Dragons and God's SovereigntyHome
I happened to chat the other day with a fellow who told me about a curious little newsletter he owns and edits.
The newsletter is, in a sense, a game, with each subscriber playing the role of a character in its storyline. Every month the players send instructions for what they want their characters to do. Then Joe -- I'll call him Joe -- weaves all the characters and their exploits into a story. Dragons and castles and ladies-in-distress sort of stuff, I imagine.
"Do you ever kill off any of your characters?" I asked him.
"Sometimes," Joe said, "if they don't pay their subscription."
I got a laugh out of that, but Joe's line of work also struck me as an interesting parallel with how God and His creation may interact.
In this newsletter world the players make real choices, but the game goes the way Joe wants it to go because he arranges all their choices into a pattern he selects.
Perhaps God works with us in a similar way. We make our own decisions for good or ill and God arranges them like pieces of a collage into a pattern He chooses. Maybe that is how our free-will and God's sovereignty fit together.
And while I recognize the danger of carrying an analogy too far, let me stretch just a bit more.
A reader of one of Joe's stories might think that a character (let's call him Greylock) died because Beowulf killed him. Everything leading up to Greylock's death would be right there in black and white. Those who prefer not to see God's hand at work in the world could say, "Why do you look further for an explanation when it is staring you in the face? Greylock is dead because Beowulf killed him, for Pete's sake!"
And...well, they're right. Beowulf did kill Greylock.
And yet, if Joe lets you in on the secret, you would know that Greylock died because he didn't pay his subscription fee.
In the same way, I know the sun evaporates water from oceans and streams and lakes, and that the vapor forms clouds, and when the temperature drops sufficiently, the vapor condenses into droplets that fall from the sky as rain. That is the naturalistic explanation, and if I wanted, I could stop there.

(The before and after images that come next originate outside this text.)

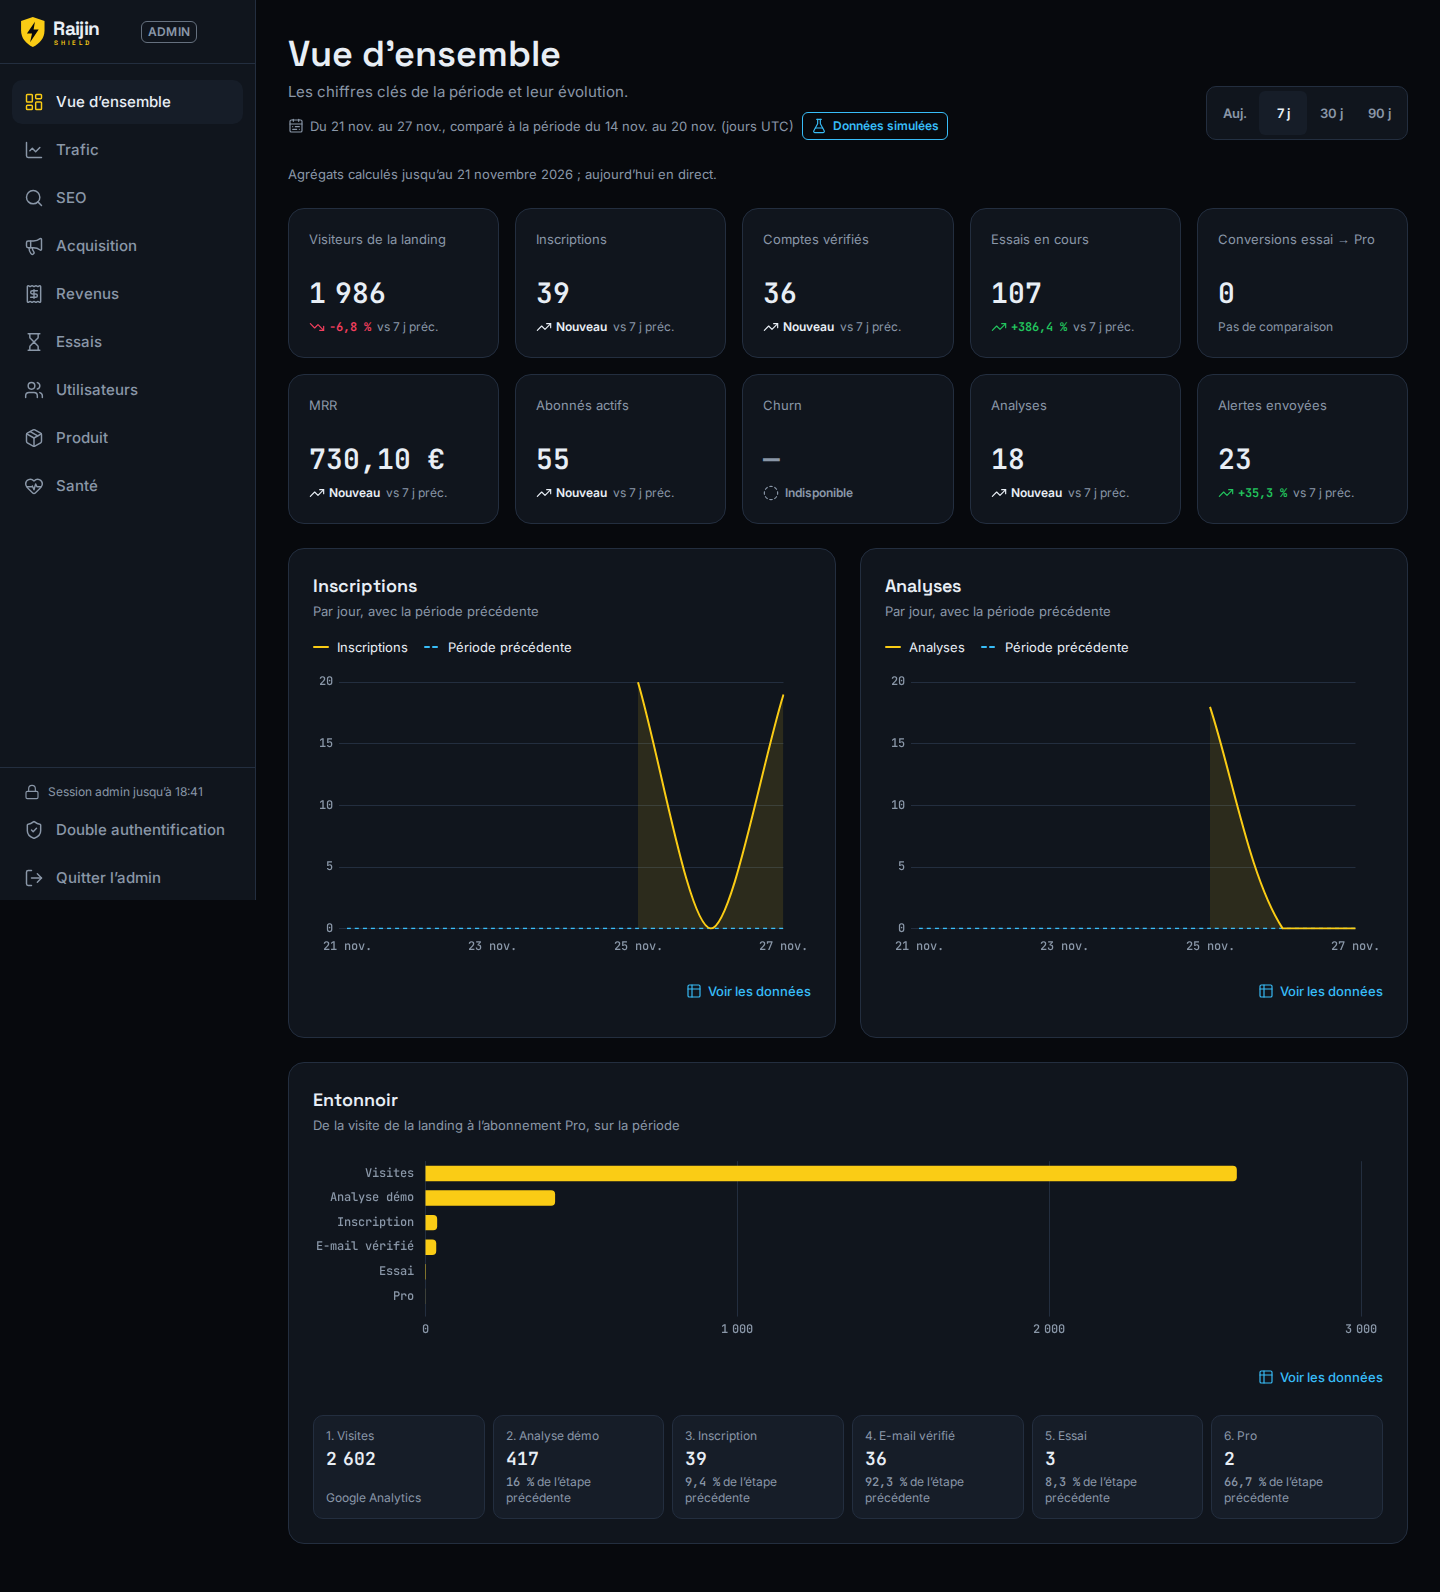
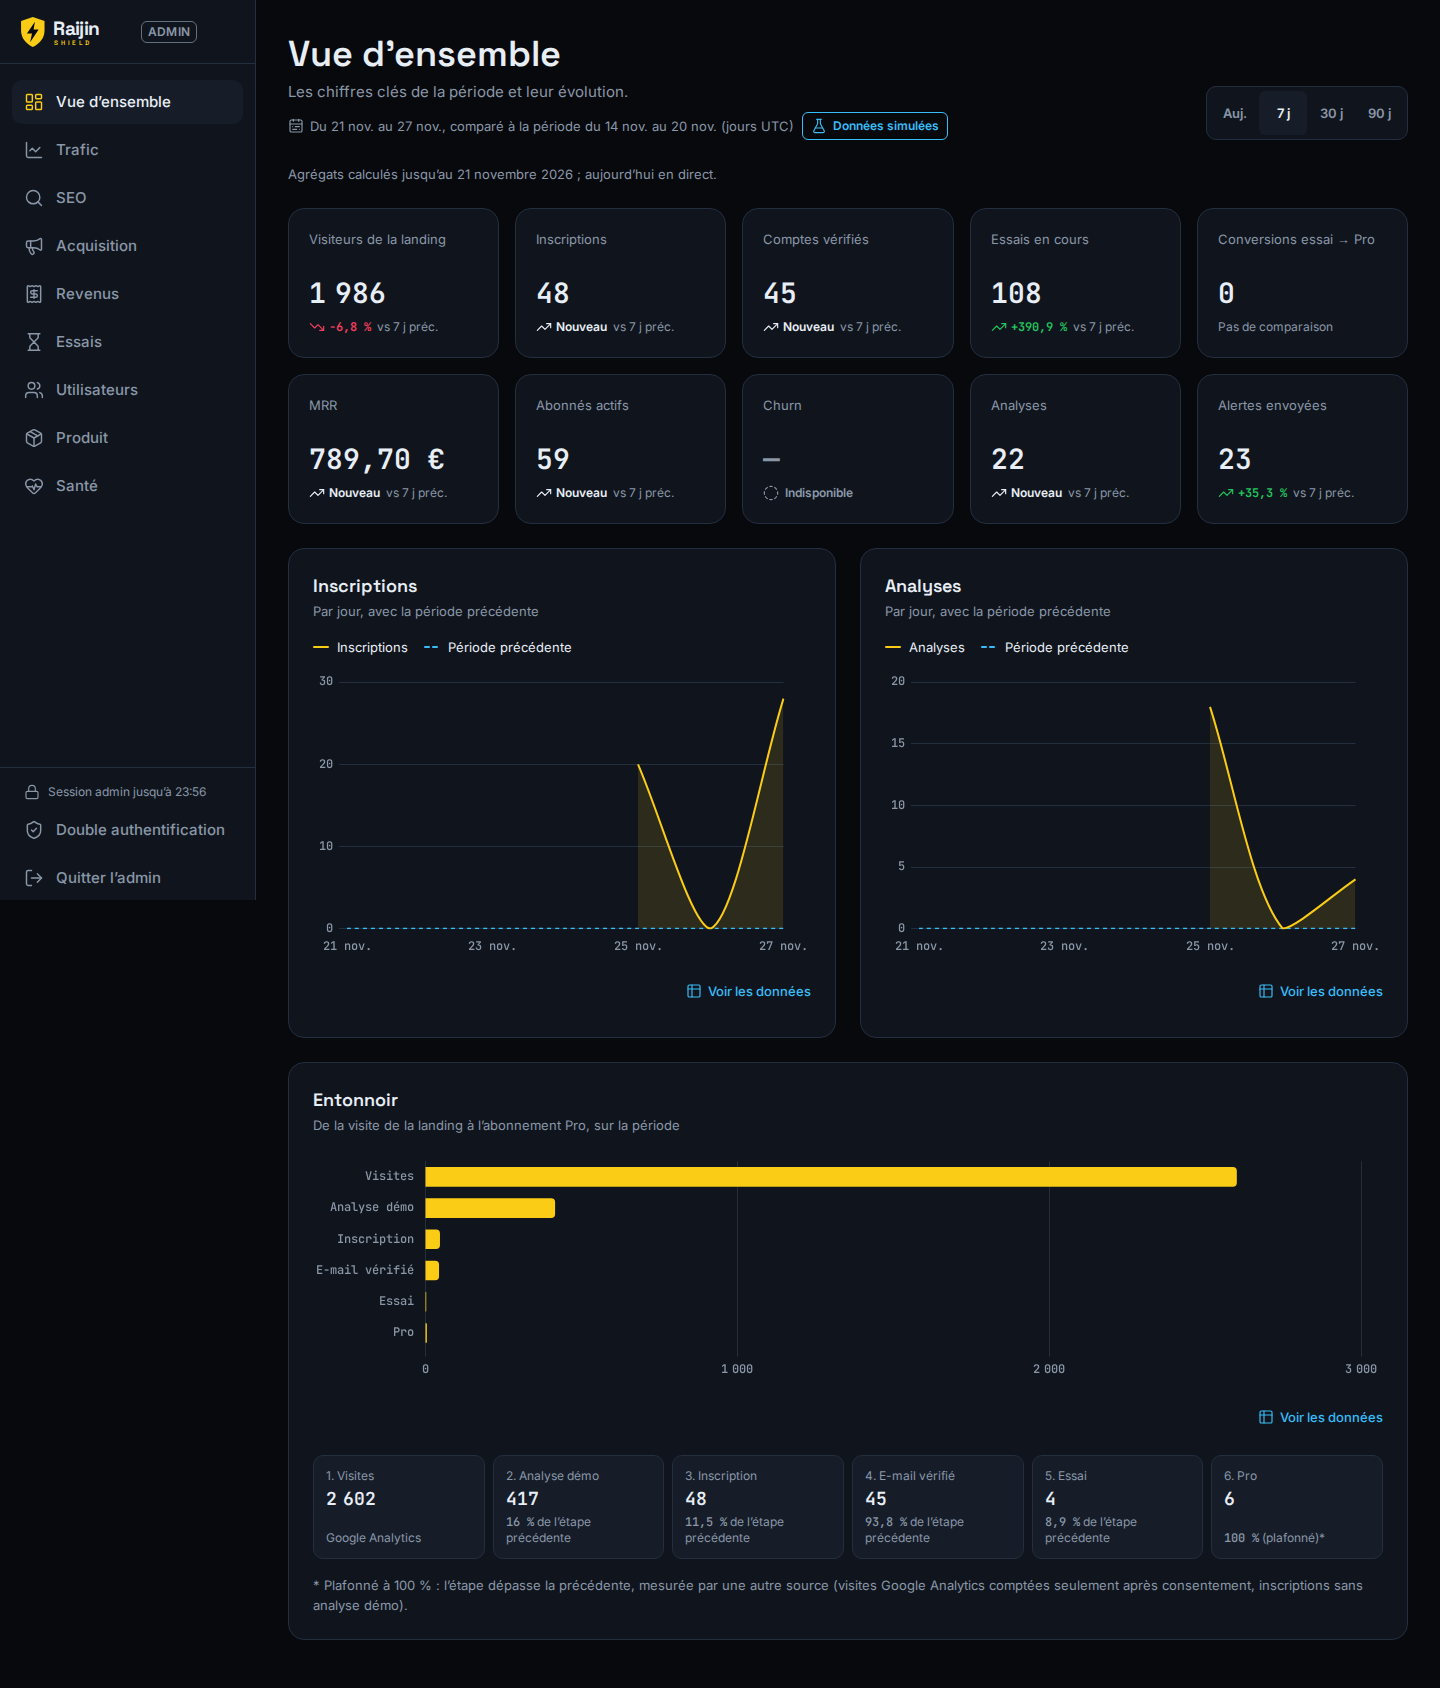
fix(admin): entonnoir avec ses 6 étapes à 320/390 px (autoSkip désactivé en horizontal, hauteur minimale), captures refaites

diff --git a/libs/web/feature-admin/src/lib/ui/ui.spec.ts b/libs/web/feature-admin/src/lib/ui/ui.spec.ts
@@ -2,7 +2,7 @@ import { Component, signal } from '@angular/core';
 import { TestBed } from '@angular/core/testing';
 import { type AdminKpi } from '@raijin/shared-contracts';
 import { RjChart } from './chart/chart';
-import { buildChartConfig, horizontalLabelChars, readChartTheme, wrapCategoryLabel, summarizeChart, timeSeriesToChart, type RjChartDataset, type RjChartTheme } from './chart/chart-config';
+import { buildChartConfig, horizontalChartMinHeight, horizontalLabelChars, readChartTheme, wrapCategoryLabel, summarizeChart, timeSeriesToChart, type RjChartDataset, type RjChartTheme } from './chart/chart-config';
 import { RJ_CHART_LOADER } from './chart/chart-loader';
 import { RjDataTable, resolveRowLink, type RjTableColumn } from './data-table';
 import { breakSegments } from './break-text';
@@ -464,5 +464,29 @@ describe('lisibilité à 320 px (aucune troncature)', () => {
     expect(config.data.labels).toEqual([['(direct ou', 'inconnu)'], ['google']]);
     const title = (config.options?.plugins?.tooltip?.callbacks as { title: (items: { dataIndex: number; label: string }[]) => string }).title;
     expect(title([{ dataIndex: 0, label: '(direct ou,inconnu)' }])).toBe('(direct ou inconnu)');
+  });
+
+  it('entonnoir horizontal : 6 étapes toutes affichées (autoSkip coupé), hauteur suffisante à 320 et 390 px', () => {
+    const steps = ['Visites', 'Analyse démo', 'Inscription', 'E-mail vérifié', 'Essai', 'Pro'];
+    for (const width of [288, 358]) {
+      const config = buildChartConfig(
+        { type: 'bar', horizontal: true, width, unit: 'count', labels: steps, datasets: [{ label: 'Personnes', data: [120, 60, 30, 20, 10, 5], tone: 'primary' }] },
+        THEME,
+        true,
+      );
+      const y = (config.options?.scales as Record<string, { ticks: { autoSkip: boolean; maxTicksLimit?: number } }>)['y'];
+      expect(y?.ticks.autoSkip).toBe(false);
+      expect(y?.ticks.maxTicksLimit).toBeUndefined();
+      const labels = config.data.labels as string[][];
+      expect(labels).toHaveLength(6);
+      // Aucun caractère perdu : chaque libellé recomposé est identique à l'original.
+      expect(labels.map((lines) => lines.join(' '))).toEqual(steps);
+      // Au moins 32 px par étape + l'axe : plus que les 192 px du cadre « sm ».
+      expect(horizontalChartMinHeight(steps, width)).toBeGreaterThanOrEqual(6 * 32 + 40);
+      expect(horizontalChartMinHeight(steps, width)).toBeGreaterThan(192);
+    }
+    // Graphiques verticaux (axe du temps) : graduations toujours espacées automatiquement.
+    const line = buildChartConfig({ type: 'line', labels: ['a', 'b'], datasets: [{ label: 'x', data: [1, 2], tone: 'primary' }], unit: 'count', width: 288 }, THEME, true);
+    expect((line.options?.scales as Record<string, { ticks: { autoSkip: boolean } }>)['x']?.ticks.autoSkip).toBe(true);
   });
 });

diff --git a/libs/web/feature-admin/src/lib/ui/chart/chart-config.ts b/libs/web/feature-admin/src/lib/ui/chart/chart-config.ts
@@ -136,6 +136,20 @@ export function horizontalLabelChars(width: number | undefined): number {
   return 28;
 }
 
+/**
+ * Hauteur minimale (px) d'un graphique à barres horizontales : chaque catégorie garde la place de son libellé
+ * découpé (interligne 1,2 de Chart.js + marge) et d'une barre lisible, plus l'axe des valeurs. Avec
+ * `autoSkip: false`, aucun libellé n'est masqué (6 étapes de l'entonnoir toutes visibles à 320 px).
+ */
+export function horizontalChartMinHeight(labels: readonly string[], width: number | undefined, labelSize = 12): number {
+  const chars = horizontalLabelChars(width);
+  const rows = labels.reduce((sum, label) => {
+    const lines = wrapCategoryLabel(label, chars).length;
+    return sum + Math.max(32, Math.ceil(lines * labelSize * 1.2) + 14);
+  }, 0);
+  return rows + 40;
+}
+
 /** Configuration Chart.js complète, thémée par les tokens. Pure : testée sans canvas. */
 export function buildChartConfig(input: RjChartInput, theme: RjChartTheme, reducedMotion: boolean): ChartConfiguration {
   const format = (value: number | null) => formatMetric(value, input.unit, { currency: input.currency });
@@ -248,7 +262,9 @@ export function buildChartConfig(input: RjChartInput, theme: RjChartTheme, reduc
       color: theme.inkMuted,
       font: tickFont,
       maxRotation: 0,
-      autoSkip: true,
+      // Barres horizontales : chaque catégorie est une étape ou une source à lire, jamais masquée (la hauteur
+      // du cadre suit `horizontalChartMinHeight`). Axe du temps des graphiques verticaux : graduations espacées.
+      autoSkip: !horizontal,
       autoSkipPadding: 8,
       maxTicksLimit: horizontal ? undefined : categoryTickLimit(input.width),
     },

diff --git a/libs/web/feature-admin/src/lib/ui/chart/chart.ts b/libs/web/feature-admin/src/lib/ui/chart/chart.ts
@@ -21,6 +21,7 @@ import { NO_VALUE, formatMetric } from '../format';
 import {
   buildChartConfig,
   categoryTickLimit,
+  horizontalChartMinHeight,
   readChartTheme,
   summarizeChart,
   type RjChartDataset,
@@ -101,7 +102,7 @@ interface LegendItem {
           }
         </ul>
       }
-      <div #frame [class]="'relative min-w-0 ' + heightClass()">
+      <div #frame [class]="'relative min-w-0 ' + heightClass()" [style.min-height.px]="minHeight()">
         <canvas #canvas role="img" [attr.aria-label]="ariaLabel()" class="block size-full">{{ ariaLabel() }}</canvas>
         @if (state() === 'loading') {
           <rj-skeleton shape="block" class="absolute inset-0" />
@@ -188,6 +189,10 @@ export class RjChart {
   private readonly tickBucket = computed(() => categoryTickLimit(this.width()));
 
   protected readonly heightClass = computed(() => HEIGHTS[this.height()]);
+  /** Barres horizontales : hauteur suffisante pour afficher chaque catégorie (aucun libellé masqué). */
+  protected readonly minHeight = computed(() =>
+    this.type() === 'bar' && this.horizontal() ? horizontalChartMinHeight(this.labels(), this.width()) : null,
+  );
 
   protected readonly ariaLabel = computed(
     () =>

But I know the secret behind the naturalistic explanation: God loves us, and "sends rain on the righteous and the unrighteous." So I can confidently thank God for the rain -- or for any of His other blessings.
Thank you Lord
How to Become a Christian.
Copyright 1996, Brad Haugaard.